How many lines below contain the string "assets"? Reply with the figure and no further words.

"""

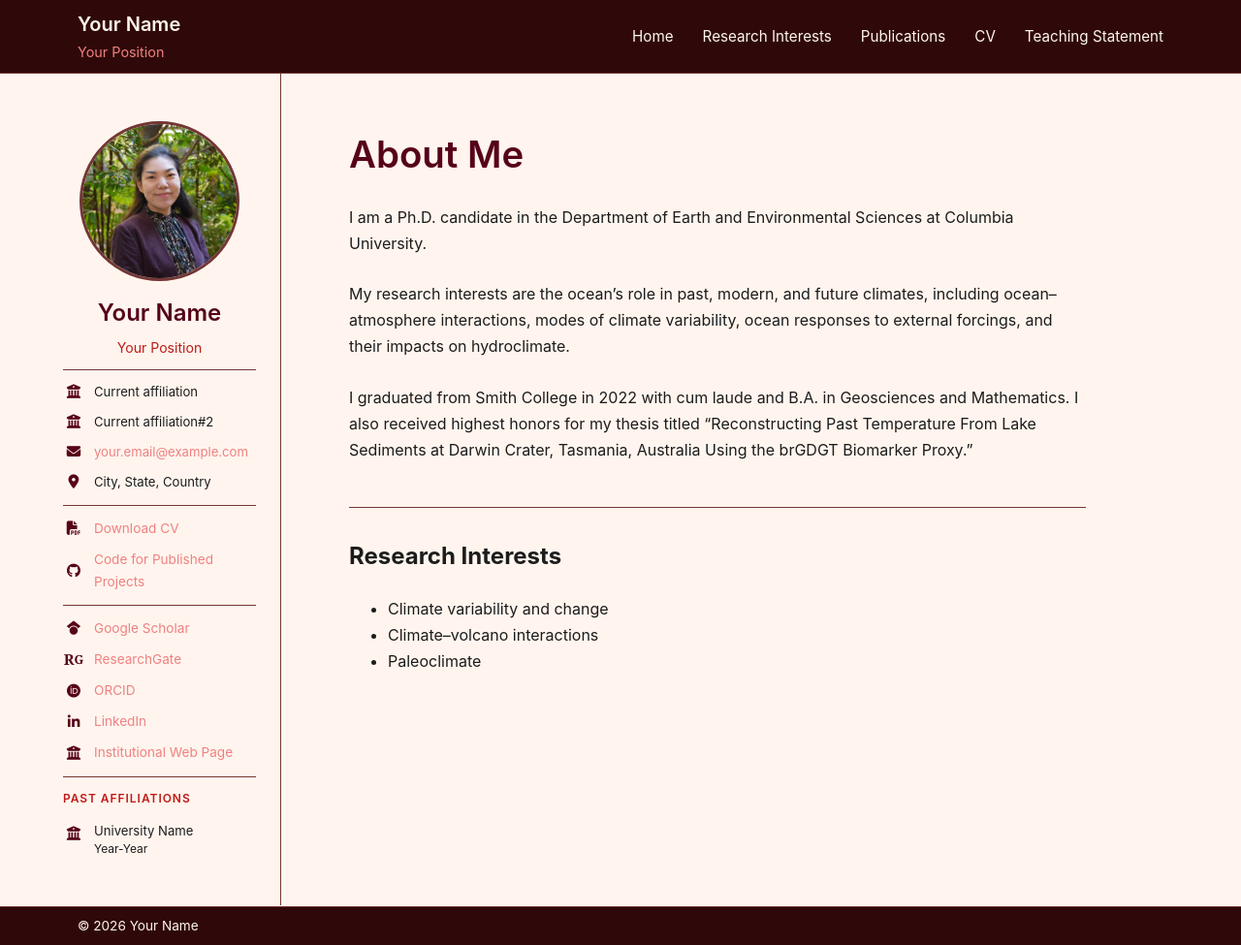
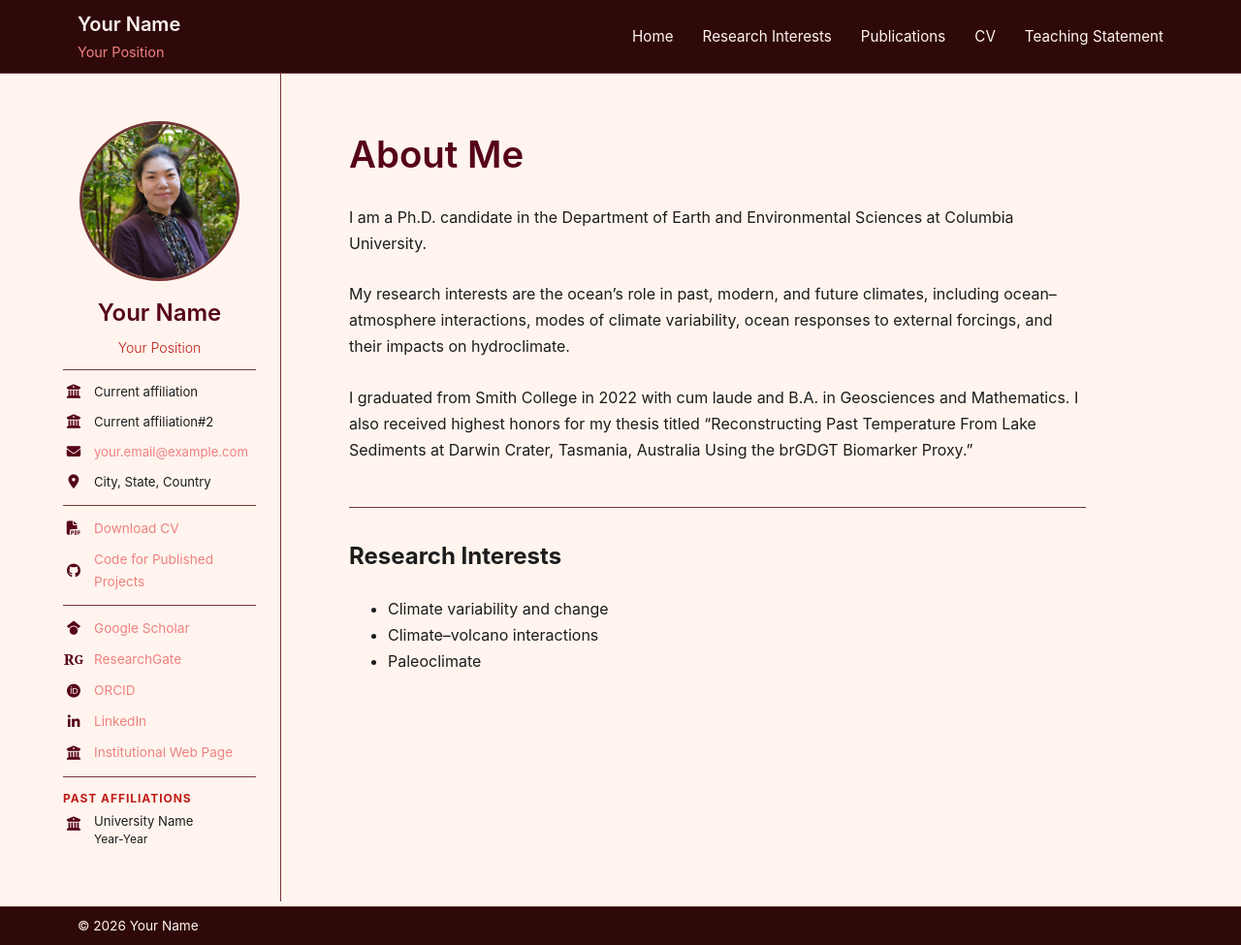
Before and after one commit to isugiura/isugiura.github.io, a Jekyll site: the page built from index.md, in a window 1280 px wide and 975 px high. Shown: the whole window at 97% size. Built offline with Jekyll 4.4.1, drawn with Linux system fonts in a browser that asks for light colours.

Commit message:
Update style.scss

```diff
--- a/assets/css/style.scss
+++ b/assets/css/style.scss
@@ -225,6 +225,7 @@ body {
   color: var(--accent);
 
   font-size: 0.88rem;
+  font-weight: 300;
 
   line-height: 1.4;
 }
@@ -289,14 +290,14 @@ body {
    ========================================================= */
 
 .sidebar-section h3 {
-  margin: 0 0 15px;
+  margin: 0 0 5px;
 
   text-align: left;
 
   color: var(--accent);
 
   font-size: 0.75rem;
-  font-weight: 600;
+  font-weight: 750;
 
   text-transform: uppercase;
 
```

"""

Result: 2